■ Exercise requirements
Check each line of the data for "index" and select those that have it.

■ Web document revisions

————————

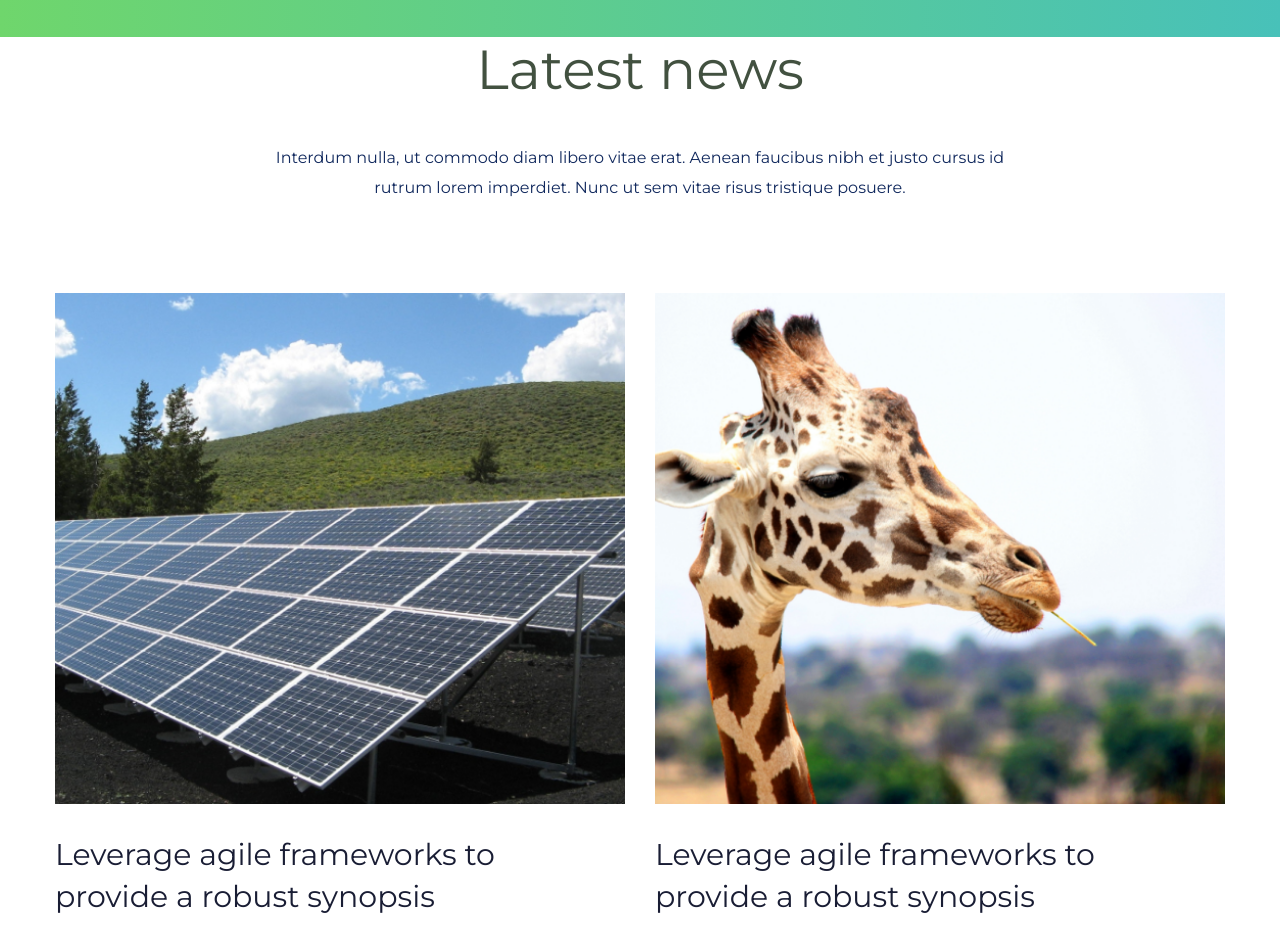
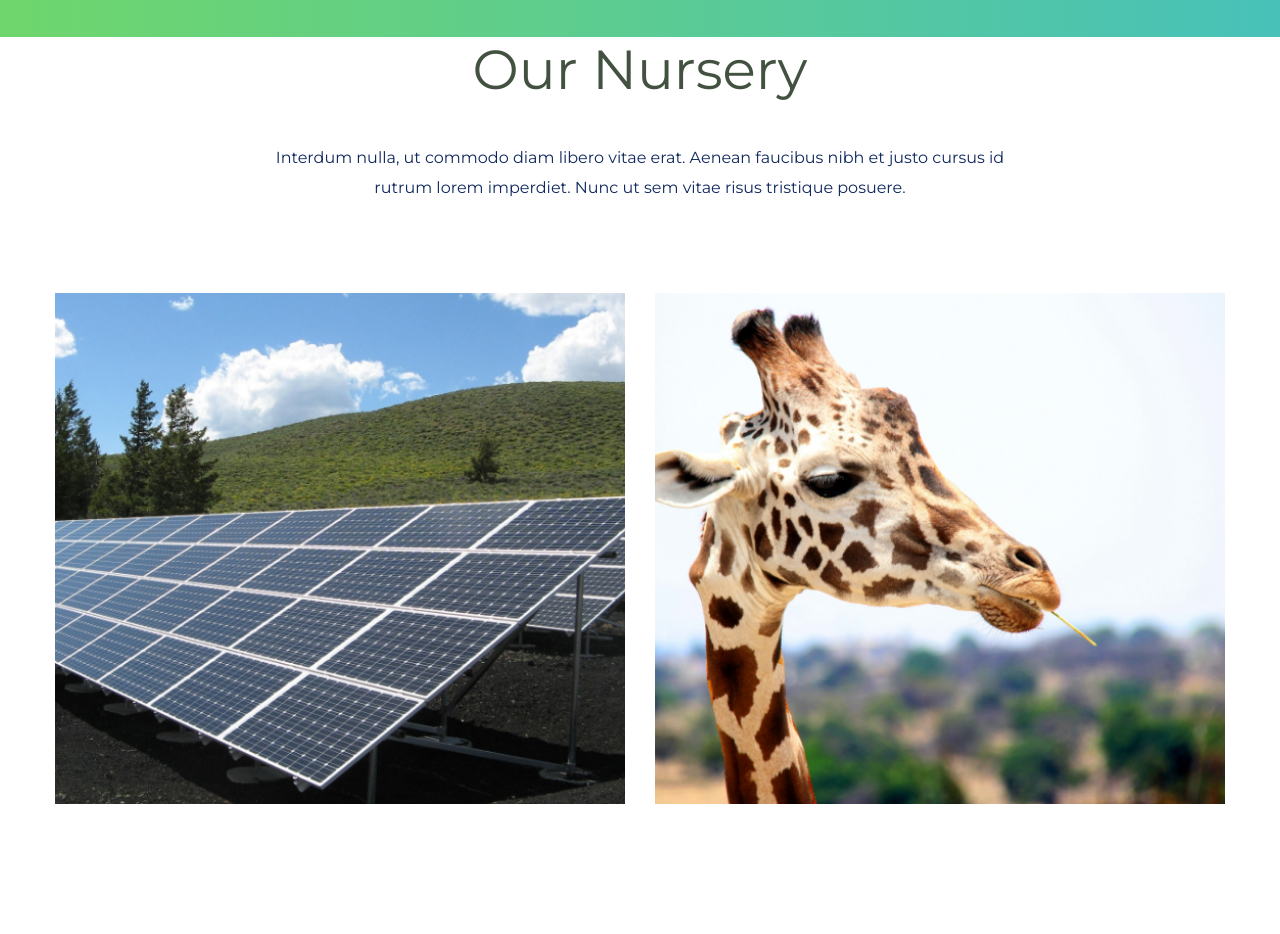
Before and after one commit to ViruShinde/GreenSafari, a plain HTML site: page index.html in a window 1280 px wide. Shown: the part 1946-2880 px from the top of the page. Drawn offline with nearby package versions, Linux system fonts and the light colour scheme; a web font is replaced by a local one.

Commit message:
Added some changes.

```diff
--- a/index.html
+++ b/index.html
@@ -256,11 +256,11 @@
         <!--? Blog Area Start -->
         <section class="home-blog-area pb-padding">
             <div class="container">
-                <!-- Section Tittle -->
+
                 <div class="row justify-content-center">
                     <div class="col-xl-8 col-lg-9 col-md-11">
                         <div class="section-tittle text-center mb-90">
-                            <h2>Latest news</h2>
+                            <h2>Our Nursery</h2>
                             <p>Interdum nulla, ut commodo diam libero vitae erat. Aenean faucibus nibh et justo  cursus id rutrum lorem imperdiet. Nunc ut sem vitae risus tristique posuere.</p>
                         </div>
                     </div>
@@ -272,10 +272,10 @@
                                 <div class="blog-img">
                                     <img src="assets/img/gallery/home-blog1.png" alt="">
                                 </div>
-                                <div class="blog-cap">
+                                <!--<div class="blog-cap">
                                     <h3><a href="blog_details.html">Leverage agile frameworks to provide a robust synopsis</a></h3>
                                     <p>The automated process starts as soon as  your clothes go into the machine. Duis cursus, mi quis viverra ornare.</p>
-                                </div>
+                                </div>-->
                             </div>
                         </div>
                     </div>
@@ -285,16 +285,18 @@
                                 <div class="blog-img">
                                     <img src="assets/img/gallery/home-blog2.png" alt="">
                                 </div>
-                                <div class="blog-cap">
+                                <!--<div class="blog-cap">
                                     <h3><a href="blog_details.html">Leverage agile frameworks to provide a robust synopsis</a></h3>
                                     <p>The automated process starts as soon as  your clothes go into the machine. Duis cursus, mi quis viverra ornare.</p>
-                                </div>
+                                </div>-->
                             </div>
                         </div>
                     </div>
                 </div>
+
             </div>
         </section>
+
         <!-- Blog Area End -->
 
     </main>
```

————————

■ Solved exercise
Before and after one commit to ViruShinde/GreenSafari, a plain HTML site: page index.html in a window 1280 px wide. Shown: the part 1946-2880 px from the top of the page. Drawn offline with nearby package versions, Linux system fonts and the light colour scheme; a web font is replaced by a local one.
--- a/index.html
+++ b/index.html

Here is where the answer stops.